-- Task objective --
Search the records for "dropna". Report every line where it occurs.

======== Extracted data ========

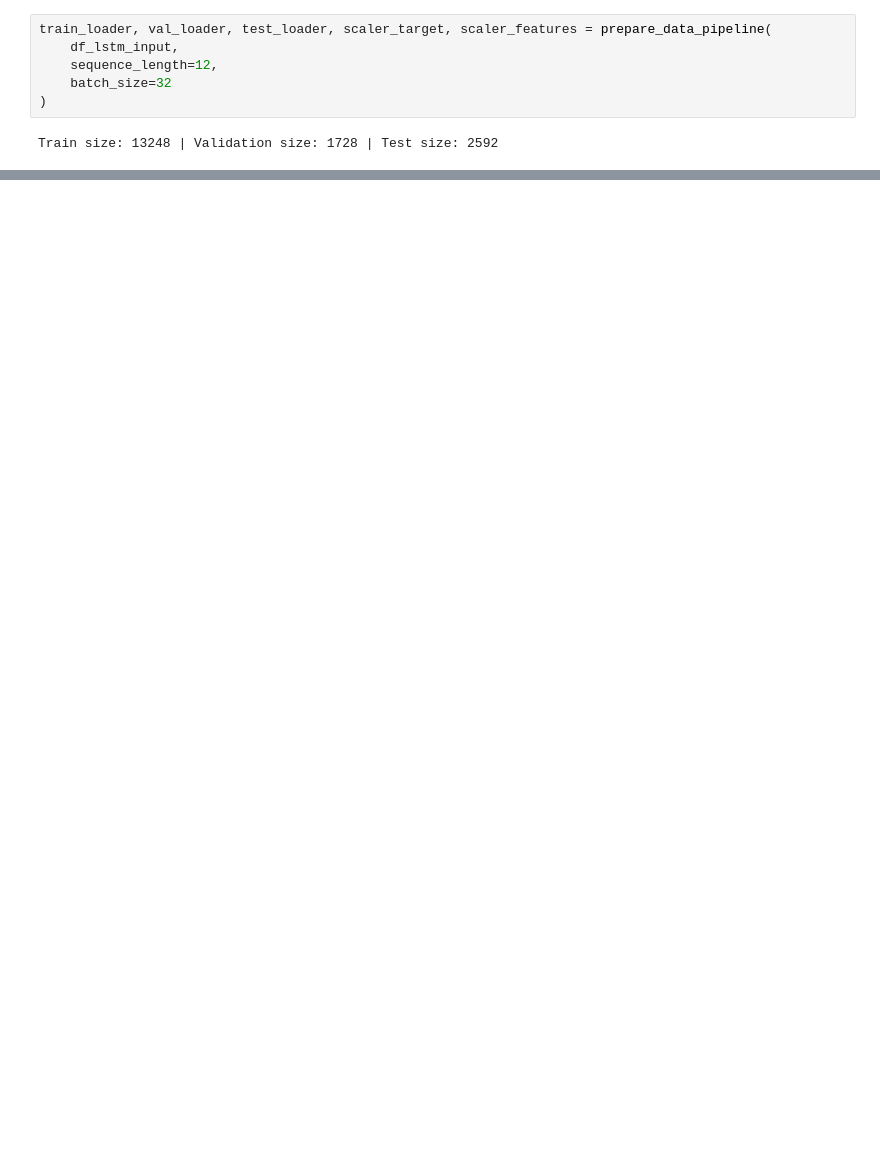
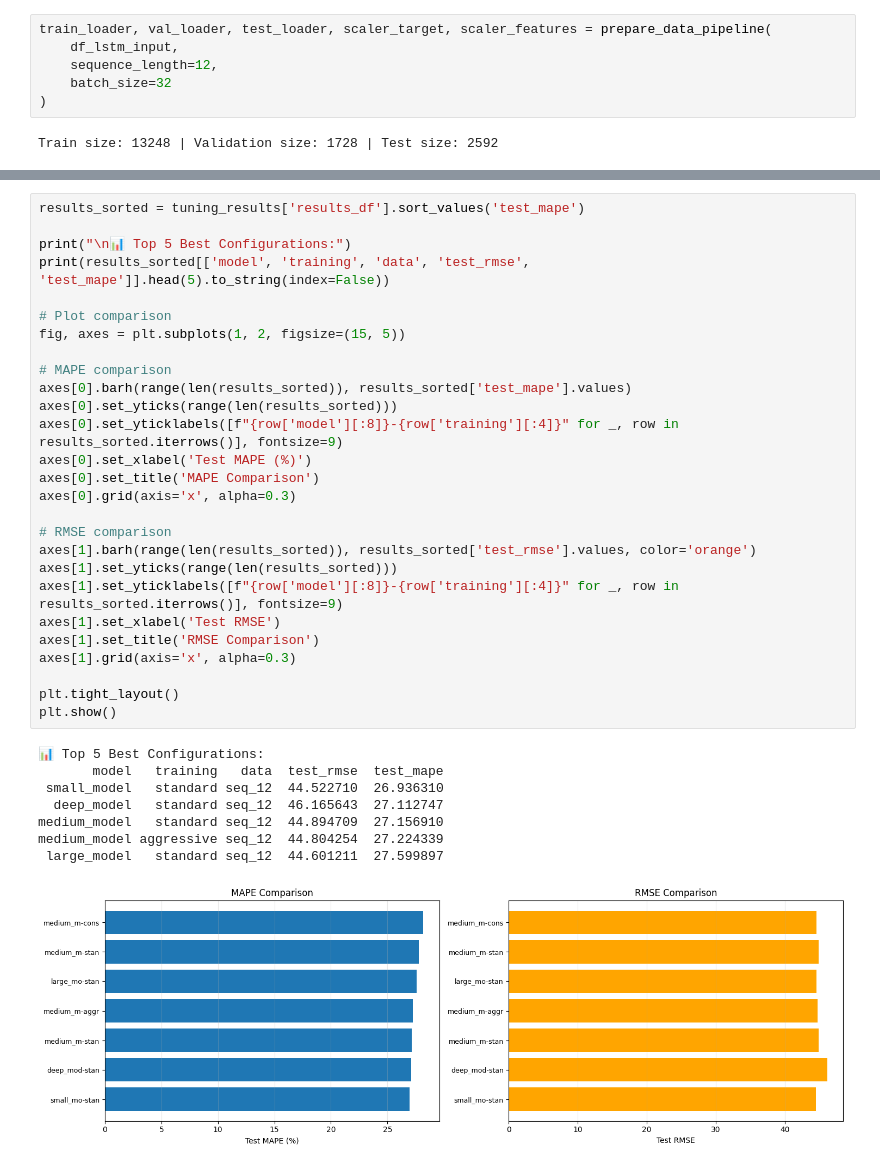
Before and after one commit to phamducuong05/Autoscaling-Analysis, a Jupyter notebook: notebooks/experimental/duccuong_lstm.ipynb, the cells around one changed output, grey strips where cells are left out. Drawn from its saved outputs; the diff is of its cells as text; blank space fills up the shorter version.

```diff
--- a/notebooks/experimental/duccuong_lstm.ipynb
+++ b/notebooks/experimental/duccuong_lstm.ipynb
@@ -455 +751,37 @@ Train size: 13248 | Validation size: 1728 | Test size: 2592
+# %%
+results_sorted = tuning_results['results_df'].sort_values('test_mape')
+
+print("\n📊 Top 5 Best Configurations:")
+print(results_sorted[['model', 'training', 'data', 'test_rmse', 'test_mape']].head(5).to_string(index=False))
+
+# Plot comparison
+fig, axes = plt.subplots(1, 2, figsize=(15, 5))
+
+# MAPE comparison
+axes[0].barh(range(len(results_sorted)), results_sorted['test_mape'].values)
+axes[0].set_yticks(range(len(results_sorted)))
+axes[0].set_yticklabels([f"{row['model'][:8]}-{row['training'][:4]}" for _, row in results_sorted.iterrows()], fontsize=9)
+axes[0].set_xlabel('Test MAPE (%)')
+axes[0].set_title('MAPE Comparison')
+axes[0].grid(axis='x', alpha=0.3)
+
+# RMSE comparison
+axes[1].barh(range(len(results_sorted)), results_sorted['test_rmse'].values, color='orange')
+axes[1].set_yticks(range(len(results_sorted)))
+axes[1].set_yticklabels([f"{row['model'][:8]}-{row['training'][:4]}" for _, row in results_sorted.iterrows()], fontsize=9)
+axes[1].set_xlabel('Test RMSE')
+axes[1].set_title('RMSE Comparison')
+axes[1].grid(axis='x', alpha=0.3)
+
+plt.tight_layout()
+plt.show()
+# %% [output]
+📊 Top 5 Best Configurations:
+       model   training   data  test_rmse  test_mape
+ small_model   standard seq_12  44.522710  26.936310
+  deep_model   standard seq_12  46.165643  27.112747
+medium_model   standard seq_12  44.894709  27.156910
+medium_model aggressive seq_12  44.804254  27.224339
+ large_model   standard seq_12  44.601211  27.599897
+[figure, added]
 # %%
```
Also changed, not shown: parts of 17 cells of this notebook, 20 other files.
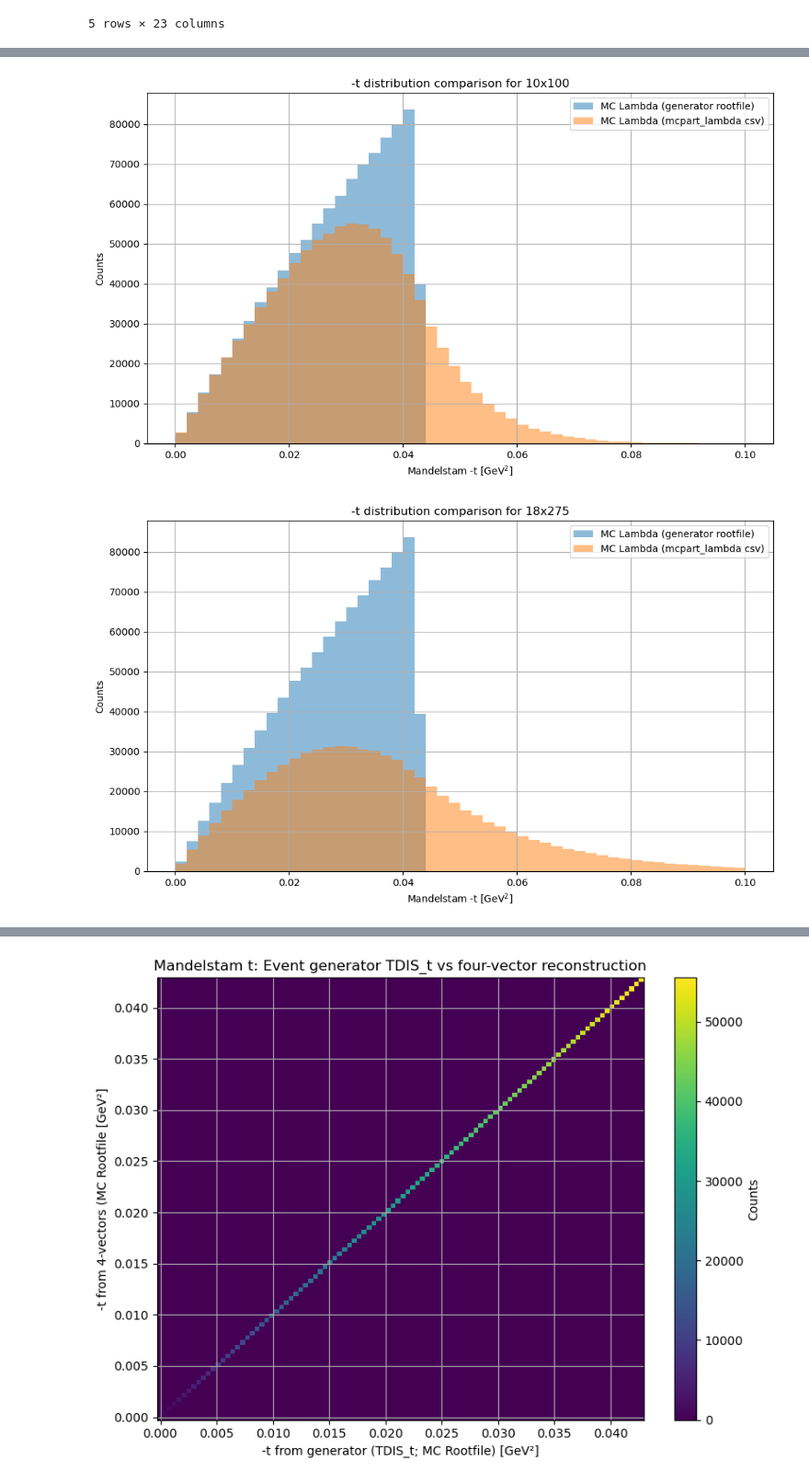
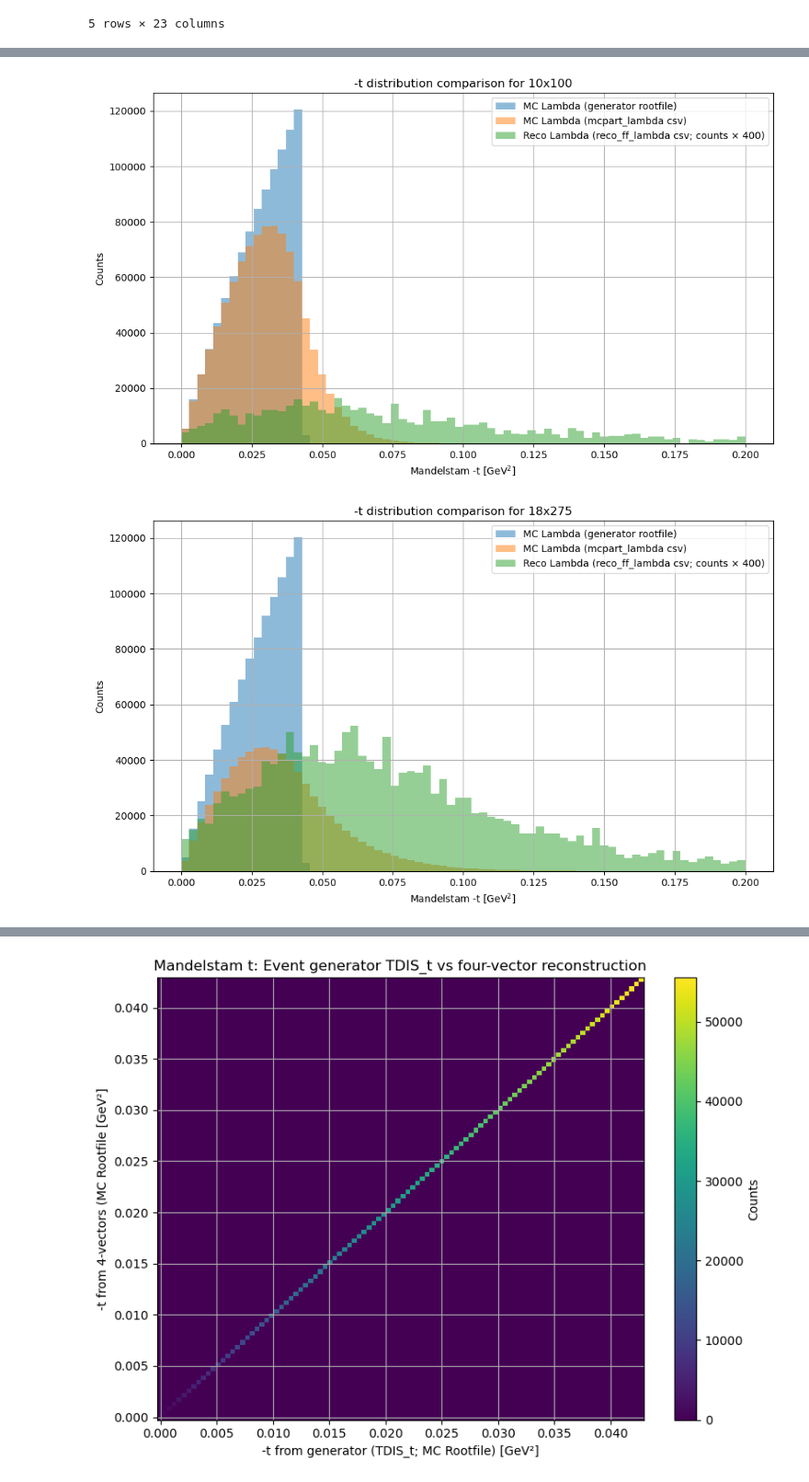
Before and after one commit to JeffersonLab/meson-structure, a Jupyter notebook: analysis/avnish_scripts/reco_t.ipynb, the cells around one changed output, grey strips where cells are left out. Shown: that part at 92% size. Cells and saved outputs as stored; diff of their text form; code cells hidden in the pictures.

```diff
--- a/analysis/avnish_scripts/reco_t.ipynb
+++ b/analysis/avnish_scripts/reco_t.ipynb
@@ -1,6 +1,11 @@
 # %% [markdown]
 # script to get the reconstructed t
 # %%
+# # Both uproot and pyroot can work with links directly
+# if XRootD is installed in the system
+# import uproot
+# file = uproot.open("root://dtn-eic.jlab.org//volatile/eic/romanov/meson-structure-2025-06/reco/k_lambda_5x41_5000evt_200.edm4eic.root")
+
 import pandas as pd
 import numpy as np
 import matplotlib.pyplot as plt
@@ -33,7 +38,8 @@ def mandelstam_t(p_proton, p_lambda):
     return q[0]**2 - np.sum(q[1:]**2)
 
 def get_four_vector(df, energy_col, px_col, py_col, pz_col, mass=None):
-    px = df[px_col].to_numpy()
+    px = -1*df[px_col].to_numpy() # this is from the observation that mcpart_lambda and reco values look -ve of the rootfile values. need to make these consisten to get
+                                  # the correct four vector t reconstruction as the Proton 4vec comes from the generator rootfile
     py = df[py_col].to_numpy()
     pz = df[pz_col].to_numpy()
 
@@ -41,7 +47,6 @@ def get_four_vector(df, energy_col, px_col, py_col, pz_col, mass=None):
         E = df[energy_col].to_numpy()
     elif mass is not None:
         E = np.sqrt(px**2 + py**2 + pz**2 + mass**2)
-        px = -1*px # this is from the observation that mcpart_lambda values look -ve of the rootfile values
     else:
         raise ValueError(f"Energy column '{energy_col}' not found and no mass provided.")
 
@@ -159,7 +164,7 @@ for setting in settings:
         lam_mc = get_four_vector(df_mcpart, "lam_energy", "lam_px", "lam_py", "lam_pz", mass_lambda)
         mc_event_ids = df_mcpart["global_event"].to_numpy()
 
-    # Proton 4-vector (from ROOT)
+    # Proton and Lambda 4-vector from generator rootfile to check the reconstruction
     with uproot.open(root_file) as f:
         tree = f["Process"]
         Epr = tree["EprE_inc"].array(library="np")
@@ -387,22 +351,33 @@ for setting in settings:
     t_mc_csv_vals = subset["t_mc_csv"].dropna()
     t_reco_vals = subset["t_reco"].dropna()
 
-    t_range = (0, 0.1)
+    # Custom ranges per setting
+    t_ranges = {
+        "5x41": (0, 0.1),
+        "10x100": (0, 0.2),
+        "18x275": (0, 0.2)
+    }
 
     if len(t_mc_root_vals) > 0:
-        plt.hist(-t_mc_root_vals, bins=50, range=t_range, alpha=0.5, label="MC Lambda (generator rootfile)")
+        plt.hist(-t_mc_root_vals, bins=70, range=t_ranges[setting], alpha=0.5, label="MC Lambda (generator rootfile)")
     else:
         print(f"⚠️ Skipping t_mc_root plot for {setting}: all values are NaN")
 
     if len(t_mc_csv_vals) > 0:
-        plt.hist(-t_mc_csv_vals, bins=50, range=t_range, alpha=0.5, label="MC Lambda (mcpart_lambda csv)")
+        plt.hist(-t_mc_csv_vals, bins=70, range=t_ranges[setting], alpha=0.5, label="MC Lambda (mcpart_lambda csv)")
     else:
         print(f"⚠️ Skipping t_mc_csv plot for {setting}: all values are NaN")
 
-    # if len(t_reco_vals) > 0:
-    #     plt.hist(t_reco_vals, bins=50, range=t_range, alpha=0.5, label="Reco Lambda")
-    # else:
-    #     print(f"⚠️ Skipping t_reco plot for {setting}: all values are NaN")
+    if len(t_reco_vals) > 0:
+        weights = np.full_like(t_reco_vals, 400)
+        label = (
+            "Reco Lambda (reco_ff_lambda csv; counts × 400)"
+            if len(t_reco_vals) >= 100
+            else "Reco Lambda (low stats; counts × 400)"
+        )
+        plt.hist(-t_reco_vals, bins=70, range=t_ranges[setting], alpha=0.5, label=label, weights=weights)
+    else:
+        print(f"⚠️ Skipping t_reco plot for {setting}: all values are NaN")
 
     plt.xlabel("Mandelstam -t [GeV$^2$]")
     plt.ylabel("Counts")
@@ -410,7 +385,7 @@ for setting in settings:
     plt.legend()
     plt.grid(True)
     plt.tight_layout()
-    plt.savefig(f"t_mcpart_hist_{setting}.png")
+    plt.savefig(f"t_hist_{setting}.png")
     plt.show()
     plt.close()
 # %% [output]
@@ -418,2 +393,2 @@ for setting in settings:
-[figure, old version]
+[figure, new version]
-[figure, old version]
+[figure, new version]
```
Also changed, not shown: parts of 8 cells of this notebook.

========

-- Solution for this problem --
     t_mc_csv_vals = subset["t_mc_csv"].dropna()
     t_reco_vals = subset["t_reco"].dropna()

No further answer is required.